At the book’s heart lies a simple question of evaluation: just how successful are investment experts? The financial world was, and is, full of people who claim to have the knowledge and expertise to outperform the markets, and produce larger gains for investors as a result of their knowledge. But how successful, Malkiel asked, are they really? Via careful evaluations of performance – looking at those who invested via ‘technical analysis’ and ‘fundamental analysis’ – he was able to challenge the adequacy of many of the claims made for analysts’ success. Malkiel found the major active investment strategies to be significantly flawed. Where actively managed funds posted big gains one year, they seemingly inevitably posted below average gains in succeeding years. By evaluating the figures over the medium and long term, indeed, Malkiel discovered that actively-managed funds did far worse on average than those that passively followed the general market index.

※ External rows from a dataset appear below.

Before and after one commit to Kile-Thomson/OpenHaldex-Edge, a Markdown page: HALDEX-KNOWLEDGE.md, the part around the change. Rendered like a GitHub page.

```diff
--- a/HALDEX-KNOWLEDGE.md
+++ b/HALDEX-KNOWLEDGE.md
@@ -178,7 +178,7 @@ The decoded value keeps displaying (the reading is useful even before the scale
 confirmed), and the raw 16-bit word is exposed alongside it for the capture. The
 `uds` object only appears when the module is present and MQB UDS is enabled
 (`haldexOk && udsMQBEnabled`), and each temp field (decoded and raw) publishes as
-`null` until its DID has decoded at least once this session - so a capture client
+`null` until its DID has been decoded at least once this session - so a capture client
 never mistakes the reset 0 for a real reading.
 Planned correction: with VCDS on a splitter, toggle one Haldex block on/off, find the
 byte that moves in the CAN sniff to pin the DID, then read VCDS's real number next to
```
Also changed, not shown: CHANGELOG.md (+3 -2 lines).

Though many investment professionals still argue against Malkiel’s influential findings, his exploration of the strengths and weaknesses of the argument for believing investors’ claims provides strong evidence that his own passive strategy wins out overall.